I have owned two HW-8 transceivers. An unmodified HW-8 was the first rig I purchased following the 1989 fire. This was my only HF rig for some time and many contacts were made with it. I implemented several simple mods within this HW-8, including a fix for transmitter offset and the installation of an internal 100kHz crystal calibrator.
I sold this rig to help pay for the QRP Plus but soon regretted having let it go. After I purchased an HW-7, seeing it on the shelf only served to make my longing for another HW-8 stronger and I finally purchased another HW-8, the one I currently own.
The HW-8 is designed for use with high-impedence mono headphones. Before I found a proper set of vintage Trimm Featherweight headphones, I used modern low-impedence stereo headphones with an impedence adapter (image) built around a Radio Shack #273-1380 audio transformer.
I have installed a Small Wonder Labs Freq-Mite (link) in my HW-8; this clever frequency counter announces the VFO frequency in morse code in the headphones at the press of a rear-panel button, allowing me to know my precise frequency no matter where on the dial I am. Because several hams have asked about this installation, I've written up instructions.
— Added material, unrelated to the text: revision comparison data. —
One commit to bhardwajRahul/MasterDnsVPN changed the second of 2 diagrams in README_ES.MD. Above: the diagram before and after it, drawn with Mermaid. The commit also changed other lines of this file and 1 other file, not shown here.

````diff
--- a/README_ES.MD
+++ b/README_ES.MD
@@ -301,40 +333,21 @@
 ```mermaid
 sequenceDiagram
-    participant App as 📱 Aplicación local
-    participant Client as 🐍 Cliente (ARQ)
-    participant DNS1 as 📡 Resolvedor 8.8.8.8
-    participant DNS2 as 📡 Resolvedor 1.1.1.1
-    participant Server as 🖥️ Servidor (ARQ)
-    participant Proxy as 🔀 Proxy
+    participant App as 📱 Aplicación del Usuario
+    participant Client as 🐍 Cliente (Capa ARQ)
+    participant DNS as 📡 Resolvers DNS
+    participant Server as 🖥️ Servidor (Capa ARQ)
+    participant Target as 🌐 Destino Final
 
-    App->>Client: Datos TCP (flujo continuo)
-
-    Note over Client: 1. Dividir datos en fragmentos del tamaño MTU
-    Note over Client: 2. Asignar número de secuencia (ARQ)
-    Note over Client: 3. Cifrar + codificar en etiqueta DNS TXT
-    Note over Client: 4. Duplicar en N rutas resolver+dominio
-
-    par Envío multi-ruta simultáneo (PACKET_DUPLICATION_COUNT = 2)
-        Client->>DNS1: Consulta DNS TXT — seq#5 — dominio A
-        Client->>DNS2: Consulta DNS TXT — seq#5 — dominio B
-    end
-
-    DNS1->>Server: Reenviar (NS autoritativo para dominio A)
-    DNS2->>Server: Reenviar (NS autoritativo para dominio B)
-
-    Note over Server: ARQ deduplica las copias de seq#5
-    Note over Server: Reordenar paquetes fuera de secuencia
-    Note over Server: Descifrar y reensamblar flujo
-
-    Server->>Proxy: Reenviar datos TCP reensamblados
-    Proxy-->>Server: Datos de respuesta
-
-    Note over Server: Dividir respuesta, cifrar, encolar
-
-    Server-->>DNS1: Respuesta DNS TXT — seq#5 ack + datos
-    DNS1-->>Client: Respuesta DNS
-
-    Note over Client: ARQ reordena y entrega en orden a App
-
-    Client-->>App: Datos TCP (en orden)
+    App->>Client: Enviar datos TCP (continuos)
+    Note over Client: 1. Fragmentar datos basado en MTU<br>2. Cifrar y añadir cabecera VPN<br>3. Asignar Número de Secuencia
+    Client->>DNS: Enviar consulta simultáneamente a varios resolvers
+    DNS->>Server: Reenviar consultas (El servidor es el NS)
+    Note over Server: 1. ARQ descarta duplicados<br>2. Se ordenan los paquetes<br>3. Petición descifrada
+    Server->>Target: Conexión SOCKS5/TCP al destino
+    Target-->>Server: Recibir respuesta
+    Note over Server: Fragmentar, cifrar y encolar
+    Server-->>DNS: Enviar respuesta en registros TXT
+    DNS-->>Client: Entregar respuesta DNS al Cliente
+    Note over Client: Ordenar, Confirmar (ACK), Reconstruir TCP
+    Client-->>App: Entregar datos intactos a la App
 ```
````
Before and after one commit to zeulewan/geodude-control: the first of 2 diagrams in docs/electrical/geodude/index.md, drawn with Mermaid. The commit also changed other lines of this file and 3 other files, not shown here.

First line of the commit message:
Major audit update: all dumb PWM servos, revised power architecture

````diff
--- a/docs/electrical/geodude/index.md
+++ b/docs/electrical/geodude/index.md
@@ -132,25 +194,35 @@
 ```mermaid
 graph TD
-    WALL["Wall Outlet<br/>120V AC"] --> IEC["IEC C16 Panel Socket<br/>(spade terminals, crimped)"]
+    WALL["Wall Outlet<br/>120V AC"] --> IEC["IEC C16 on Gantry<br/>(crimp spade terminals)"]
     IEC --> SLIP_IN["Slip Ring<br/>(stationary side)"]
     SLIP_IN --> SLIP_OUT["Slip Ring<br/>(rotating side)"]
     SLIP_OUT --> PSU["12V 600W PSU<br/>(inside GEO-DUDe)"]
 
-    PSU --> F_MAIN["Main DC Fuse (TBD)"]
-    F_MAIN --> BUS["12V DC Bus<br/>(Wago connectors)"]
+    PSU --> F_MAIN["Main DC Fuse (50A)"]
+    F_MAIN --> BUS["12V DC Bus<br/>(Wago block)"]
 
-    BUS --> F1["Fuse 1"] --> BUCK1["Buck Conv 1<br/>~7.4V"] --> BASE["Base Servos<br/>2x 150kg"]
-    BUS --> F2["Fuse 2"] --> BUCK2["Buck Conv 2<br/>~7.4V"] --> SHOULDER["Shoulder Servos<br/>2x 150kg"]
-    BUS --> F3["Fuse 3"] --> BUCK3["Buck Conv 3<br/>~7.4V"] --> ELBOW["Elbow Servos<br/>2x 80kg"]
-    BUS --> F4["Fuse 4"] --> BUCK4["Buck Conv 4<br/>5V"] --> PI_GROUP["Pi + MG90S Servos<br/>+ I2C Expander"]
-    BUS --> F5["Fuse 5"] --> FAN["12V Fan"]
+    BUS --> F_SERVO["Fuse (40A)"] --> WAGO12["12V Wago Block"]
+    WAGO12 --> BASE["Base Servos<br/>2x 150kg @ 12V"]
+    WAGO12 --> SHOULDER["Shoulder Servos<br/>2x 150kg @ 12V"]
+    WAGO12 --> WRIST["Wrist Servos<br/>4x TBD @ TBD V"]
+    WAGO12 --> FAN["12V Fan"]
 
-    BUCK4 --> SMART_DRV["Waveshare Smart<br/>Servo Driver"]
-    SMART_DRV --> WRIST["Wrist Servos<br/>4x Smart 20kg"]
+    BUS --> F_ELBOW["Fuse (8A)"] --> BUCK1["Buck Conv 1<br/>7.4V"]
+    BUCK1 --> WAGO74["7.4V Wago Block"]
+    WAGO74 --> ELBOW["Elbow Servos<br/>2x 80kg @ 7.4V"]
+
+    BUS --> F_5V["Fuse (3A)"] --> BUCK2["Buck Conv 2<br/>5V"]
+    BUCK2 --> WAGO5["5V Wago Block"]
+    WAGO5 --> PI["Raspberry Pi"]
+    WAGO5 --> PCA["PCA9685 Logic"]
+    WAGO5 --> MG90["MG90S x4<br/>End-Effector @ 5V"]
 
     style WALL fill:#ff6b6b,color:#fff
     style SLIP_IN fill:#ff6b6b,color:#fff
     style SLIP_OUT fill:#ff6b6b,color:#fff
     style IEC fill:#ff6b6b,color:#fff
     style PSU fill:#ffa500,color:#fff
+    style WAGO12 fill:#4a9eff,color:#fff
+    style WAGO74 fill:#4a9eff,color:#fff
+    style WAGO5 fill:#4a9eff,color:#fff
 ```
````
An extremely useful reference on the HW-8 is Michael Bryce's HW-8 Handbook, Second Edition. This book provides circuit descriptions, schematics, board layouts, alignment instructions, Heathkit service bulletins, and modifications for the HW-7, HW-8, and HW-9. It is available at Michael Bryce's The Heathkit Shop, at Kanga, USA, and at QRP ARCI. The older, First Edition, HW-8 Handbook has modifications for the HW-7, HW-8, and HW-9 but lacks the other valuable content.
The articles written by Adrian Weiss, W0RSP, for CQ Magazine (May, 1977; August, 1977; October 1977; January 1981; and October 1982) are also valuable resources worth looking for.